* _Aim of the exercise_: Exclude the pictures, then copy all remaining records exactly.

* _Revision comparison data_:
================================

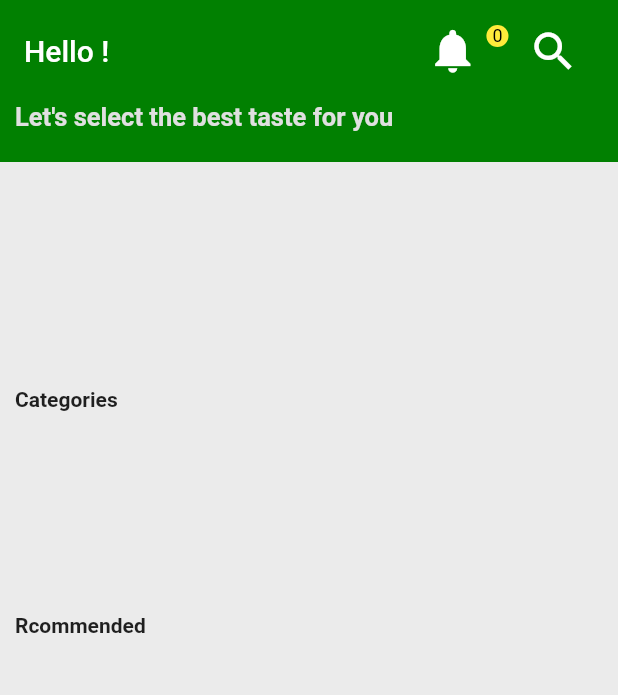
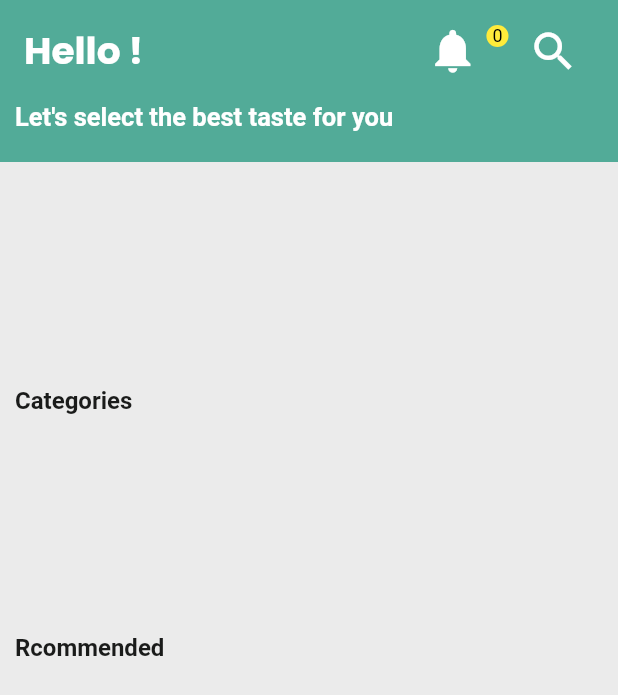
Before and after one commit to RakshithaDi/Food-Ordering-Application, a Flutter app: the Menu screen opened directly, on a phone screen of 412 x 824 dp. Shown: the top 695 px of the screen. Run offline on Flutter 3.47's test engine with Material 2 defaults, Android fonts, the phone set to English and light mode, and no system bars; drawn by our look-alikes of carousel_slider; our stand-ins replace cloud_firestore, dots_indicator, easy_sidemenu, file_picker, firebase_auth, firebase_core and 7 more; missing offline and left inert: dart:html, pay, payhere_mobilesdk_flutter, search_page, twilio_flutter; accounts and stored records are empty; Roboto replaces fonts that are missing (Prompt).

Commit message:
ui updated

```diff
--- a/food_ordering_application/lib/Authentication/login.dart
+++ b/food_ordering_application/lib/Authentication/login.dart
@@ -81,7 +81,7 @@ class _LoginState extends State<Login> {
             Expanded(
               flex: 2,
               child: Container(
-                margin: EdgeInsets.only(top: 40),
+                margin: EdgeInsets.only(top: 30),
                 child: Column(
                   mainAxisAlignment: MainAxisAlignment.center,
                   crossAxisAlignment: CrossAxisAlignment.center,
@@ -98,7 +98,7 @@ class _LoginState extends State<Login> {
                       ),
                     ),
                     Container(
-                      margin: EdgeInsets.only(top: 50),
+                      margin: EdgeInsets.only(top: 30),
                       child: Text(
                         'Welcome to FoodX!',
                         style: fstlyepoppinsTitle,
--- a/food_ordering_application/lib/Home/home.dart
+++ b/food_ordering_application/lib/Home/home.dart
@@ -33,7 +33,7 @@ class _HomeState extends State<Home> with SingleTickerProviderStateMixin {
   Widget build(BuildContext context) {
     return Consumer<Cart>(builder: (context, cart, child) {
       return Scaffold(
-        backgroundColor: greenTheme,
+        backgroundColor: Sushi,
         body: SafeArea(
           child: TabBarView(
             physics: NeverScrollableScrollPhysics(),
@@ -47,7 +47,7 @@ class _HomeState extends State<Home> with SingleTickerProviderStateMixin {
           ),
         ),
         bottomNavigationBar: Material(
-          color: Color(0xFFE008000),
+          color: Sushi,
           child: TabBar(
             tabs: [
               Tab(
--- a/food_ordering_application/lib/Home/menu.dart
+++ b/food_ordering_application/lib/Home/menu.dart
@@ -136,7 +136,7 @@ class _MenuState extends State<Menu> {
         appBar: AppBar(
           toolbarHeight: 68,
           elevation: 0,
-          backgroundColor: Color(0xFFE008000),
+          backgroundColor: Sushi,
           title: FutureBuilder<DocumentSnapshot>(
               future: FirebaseFirestore.instance
                   .collection("userprofile")
@@ -157,7 +157,10 @@ class _MenuState extends State<Menu> {
                   Map<String, dynamic> userprofile =
                       snapshot.data.data() as Map<String, dynamic>;
                   return currentUser.email != null
-                      ? Text('Hello ${userprofile['fname']}!')
+                      ? Text(
+                          'Hello ${userprofile['fname']}!',
+                          style: nameTitle,
+                        )
                       : Text('');
                 }
                 return Container(
@@ -221,7 +224,7 @@ class _MenuState extends State<Menu> {
           child: ListView(
             children: [
               Container(
-                color: Color(0xFFE008000),
+                color: Sushi,
                 child: Column(
                   crossAxisAlignment: CrossAxisAlignment.start,
                   children: [
@@ -236,11 +239,7 @@ class _MenuState extends State<Menu> {
                             ),
                             child: Text(
                               'Let\'s select the best taste for you',
-                              style: TextStyle(
-                                color: Colors.grey[300],
-                                fontSize: 17,
-                                fontWeight: FontWeight.bold,
-                              ),
+                              style: subText,
                             ),
                           ),
                         ),
@@ -291,8 +290,8 @@ class _MenuState extends State<Menu> {
                 children: [
                   Container(
                     margin: EdgeInsets.only(top: 10),
-                    height: 140,
-                    width: 450,
+                    height: MediaQuery.of(context).size.height / 5.9,
+                    width: MediaQuery.of(context).size.width / 0.8,
                     child: CarouselSlider(
                       items: imageSliders,
                       carouselController: _controller,
@@ -322,7 +321,7 @@ class _MenuState extends State<Menu> {
                               color: (Theme.of(context).brightness ==
                                           Brightness.dark
                                       ? Colors.white
-                                      : Colors.black)
+                                      : titleColor)
                                   .withOpacity(
                                       _current == entry.key ? 0.9 : 0.4)),
                         ),
@@ -336,9 +335,7 @@ class _MenuState extends State<Menu> {
                 margin: EdgeInsets.only(left: 10, bottom: 5),
                 child: Text(
                   'Categories',
-                  style: TextStyle(
-                    fontWeight: FontWeight.bold,
-                  ),
+                  style: menutitles,
                 ),
               ),
               StreamBuilder(
@@ -358,7 +355,7 @@ class _MenuState extends State<Menu> {
                   if (snapshot.hasData) {
                     print('has data');
                     return Container(
-                      height: 120,
+                      height: MediaQuery.of(context).size.height / 6.3, //123,
                       child: ListView.builder(
                         scrollDirection: Axis.horizontal,
                         shrinkWrap: true,
@@ -402,7 +399,7 @@ class _MenuState extends State<Menu> {
                                       child: Text(
                                         category['name'],
                                         textAlign: TextAlign.center,
-                                        style: TextStyle(),
+                                        style: labeltext,
                                       ),
                                     ),
                                   ],
@@ -431,13 +428,11 @@ class _MenuState extends State<Menu> {
                 margin: EdgeInsets.only(left: 10, top: 10, bottom: 5),
                 child: Text(
                   'Rcommended',
-                  style: TextStyle(
-                    fontWeight: FontWeight.bold,
-                  ),
+                  style: menutitles,
                 ),
               ),
               Container(
-                height: 515, //210
+                height: 510, //MediaQuery.of(context).size.height / 2.8, //210
                 child: FutureBuilder(
                   future: FirebaseFirestore.instance
                       .collection('items')
@@ -517,6 +512,7 @@ class _MenuState extends State<Menu> {
                                                     top: 7),
                                                 child: Text(
                                                   recommend['name'],
+                                                  style: labeltext,
                                                 ),
                                               ),
                                             ),
@@ -531,10 +527,7 @@ class _MenuState extends State<Menu> {
                                                       child: Center(
                                                         child: Text(
                                                           'Rs. ${recommend['price']}',
-                                                          style: TextStyle(
-                                                              fontWeight:
-                                                                  FontWeight
-                                                                      .bold),
+                                                          style: labelprice,
                                                         ),
                                                       ),
                                                     ),
--- a/food_ordering_application/lib/constant.dart
+++ b/food_ordering_application/lib/constant.dart
@@ -52,3 +52,21 @@ final normalText = GoogleFonts.prompt(
 
 final appbarText =
     GoogleFonts.poppins(color: Colors.white, fontWeight: FontWeight.bold);
+
+final nameTitle = GoogleFonts.poppins(
+    fontSize: 25, color: Colors.white, fontWeight: FontWeight.bold);
+
+final subText = GoogleFonts.prompt(
+    fontSize: 17, color: Colors.white, fontWeight: FontWeight.bold);
+
+final menutitles = GoogleFonts.montserratAlternates(
+    fontSize: 16, color: titleColor, fontWeight: FontWeight.bold);
+
+final labeltext = GoogleFonts.montserratAlternates(
+    fontSize: 15, color: klblack, fontWeight: FontWeight.bold);
+
+final labelprice = GoogleFonts.poppins(
+  fontSize: 15,
+  fontWeight: FontWeight.bold,
+  color: titleColor,
+);
```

================================

* _Solution below_:
Before and after one commit to RakshithaDi/Food-Ordering-Application, a Flutter app: the Menu screen opened directly, on a phone screen of 412 x 824 dp. Shown: the top 695 px of the screen. Run offline on Flutter 3.47's test engine with Material 2 defaults, Android fonts, the phone set to English and light mode, and no system bars; drawn by our look-alikes of carousel_slider; our stand-ins replace cloud_firestore, dots_indicator, easy_sidemenu, file_picker, firebase_auth, firebase_core and 7 more; missing offline and left inert: dart:html, pay, payhere_mobilesdk_flutter, search_page, twilio_flutter; accounts and stored records are empty; Roboto replaces fonts that are missing (Prompt).

Commit message:
ui updated

```diff
--- a/food_ordering_application/lib/Authentication/login.dart
+++ b/food_ordering_application/lib/Authentication/login.dart
@@ -81,7 +81,7 @@ class _LoginState extends State<Login> {
             Expanded(
               flex: 2,
               child: Container(
-                margin: EdgeInsets.only(top: 40),
+                margin: EdgeInsets.only(top: 30),
                 child: Column(
                   mainAxisAlignment: MainAxisAlignment.center,
                   crossAxisAlignment: CrossAxisAlignment.center,
@@ -98,7 +98,7 @@ class _LoginState extends State<Login> {
                       ),
                     ),
                     Container(
-                      margin: EdgeInsets.only(top: 50),
+                      margin: EdgeInsets.only(top: 30),
                       child: Text(
                         'Welcome to FoodX!',
                         style: fstlyepoppinsTitle,
--- a/food_ordering_application/lib/Home/home.dart
+++ b/food_ordering_application/lib/Home/home.dart
@@ -33,7 +33,7 @@ class _HomeState extends State<Home> with SingleTickerProviderStateMixin {
   Widget build(BuildContext context) {
     return Consumer<Cart>(builder: (context, cart, child) {
       return Scaffold(
-        backgroundColor: greenTheme,
+        backgroundColor: Sushi,
         body: SafeArea(
           child: TabBarView(
             physics: NeverScrollableScrollPhysics(),
@@ -47,7 +47,7 @@ class _HomeState extends State<Home> with SingleTickerProviderStateMixin {
           ),
         ),
         bottomNavigationBar: Material(
-          color: Color(0xFFE008000),
+          color: Sushi,
           child: TabBar(
             tabs: [
               Tab(
--- a/food_ordering_application/lib/Home/menu.dart
+++ b/food_ordering_application/lib/Home/menu.dart
@@ -136,7 +136,7 @@ class _MenuState extends State<Menu> {
         appBar: AppBar(
           toolbarHeight: 68,
           elevation: 0,
-          backgroundColor: Color(0xFFE008000),
+          backgroundColor: Sushi,
           title: FutureBuilder<DocumentSnapshot>(
               future: FirebaseFirestore.instance
                   .collection("userprofile")
@@ -157,7 +157,10 @@ class _MenuState extends State<Menu> {
                   Map<String, dynamic> userprofile =
                       snapshot.data.data() as Map<String, dynamic>;
                   return currentUser.email != null
-                      ? Text('Hello ${userprofile['fname']}!')
+                      ? Text(
+                          'Hello ${userprofile['fname']}!',
+                          style: nameTitle,
+                        )
                       : Text('');
                 }
                 return Container(
@@ -221,7 +224,7 @@ class _MenuState extends State<Menu> {
           child: ListView(
             children: [
               Container(
-                color: Color(0xFFE008000),
+                color: Sushi,
                 child: Column(
                   crossAxisAlignment: CrossAxisAlignment.start,
                   children: [
@@ -236,11 +239,7 @@ class _MenuState extends State<Menu> {
                             ),
                             child: Text(
                               'Let\'s select the best taste for you',
-                              style: TextStyle(
-                                color: Colors.grey[300],
-                                fontSize: 17,
-                                fontWeight: FontWeight.bold,
-                              ),
+                              style: subText,
                             ),
                           ),
                         ),
@@ -291,8 +290,8 @@ class _MenuState extends State<Menu> {
                 children: [
                   Container(
                     margin: EdgeInsets.only(top: 10),
-                    height: 140,
-                    width: 450,
+                    height: MediaQuery.of(context).size.height / 5.9,
+                    width: MediaQuery.of(context).size.width / 0.8,
                     child: CarouselSlider(
                       items: imageSliders,
                       carouselController: _controller,
@@ -322,7 +321,7 @@ class _MenuState extends State<Menu> {
                               color: (Theme.of(context).brightness ==
                                           Brightness.dark
                                       ? Colors.white
-                                      : Colors.black)
+                                      : titleColor)
                                   .withOpacity(
                                       _current == entry.key ? 0.9 : 0.4)),
                         ),
@@ -336,9 +335,7 @@ class _MenuState extends State<Menu> {
                 margin: EdgeInsets.only(left: 10, bottom: 5),
                 child: Text(
                   'Categories',
-                  style: TextStyle(
-                    fontWeight: FontWeight.bold,
-                  ),
+                  style: menutitles,
                 ),
               ),
               StreamBuilder(
@@ -358,7 +355,7 @@ class _MenuState extends State<Menu> {
                   if (snapshot.hasData) {
                     print('has data');
                     return Container(
-                      height: 120,
+                      height: MediaQuery.of(context).size.height / 6.3, //123,
                       child: ListView.builder(
                         scrollDirection: Axis.horizontal,
                         shrinkWrap: true,
@@ -402,7 +399,7 @@ class _MenuState extends State<Menu> {
                                       child: Text(
                                         category['name'],
                                         textAlign: TextAlign.center,
-                                        style: TextStyle(),
+                                        style: labeltext,
                                       ),
                                     ),
                                   ],
@@ -431,13 +428,11 @@ class _MenuState extends State<Menu> {
                 margin: EdgeInsets.only(left: 10, top: 10, bottom: 5),
                 child: Text(
                   'Rcommended',
-                  style: TextStyle(
-                    fontWeight: FontWeight.bold,
-                  ),
+                  style: menutitles,
                 ),
               ),
               Container(
-                height: 515, //210
+                height: 510, //MediaQuery.of(context).size.height / 2.8, //210
                 child: FutureBuilder(
                   future: FirebaseFirestore.instance
                       .collection('items')
@@ -517,6 +512,7 @@ class _MenuState extends State<Menu> {
                                                     top: 7),
                                                 child: Text(
                                                   recommend['name'],
+                                                  style: labeltext,
                                                 ),
                                               ),
                                             ),
@@ -531,10 +527,7 @@ class _MenuState extends State<Menu> {
                                                       child: Center(
                                                         child: Text(
                                                           'Rs. ${recommend['price']}',
-                                                          style: TextStyle(
-                                                              fontWeight:
-                                                                  FontWeight
-                                                                      .bold),
+                                                          style: labelprice,
                                                         ),
                                                       ),
                                                     ),
--- a/food_ordering_application/lib/constant.dart
+++ b/food_ordering_application/lib/constant.dart
@@ -52,3 +52,21 @@ final normalText = GoogleFonts.prompt(
 
 final appbarText =
     GoogleFonts.poppins(color: Colors.white, fontWeight: FontWeight.bold);
+
+final nameTitle = GoogleFonts.poppins(
+    fontSize: 25, color: Colors.white, fontWeight: FontWeight.bold);
+
+final subText = GoogleFonts.prompt(
+    fontSize: 17, color: Colors.white, fontWeight: FontWeight.bold);
+
+final menutitles = GoogleFonts.montserratAlternates(
+    fontSize: 16, color: titleColor, fontWeight: FontWeight.bold);
+
+final labeltext = GoogleFonts.montserratAlternates(
+    fontSize: 15, color: klblack, fontWeight: FontWeight.bold);
+
+final labelprice = GoogleFonts.poppins(
+  fontSize: 15,
+  fontWeight: FontWeight.bold,
+  color: titleColor,
+);
```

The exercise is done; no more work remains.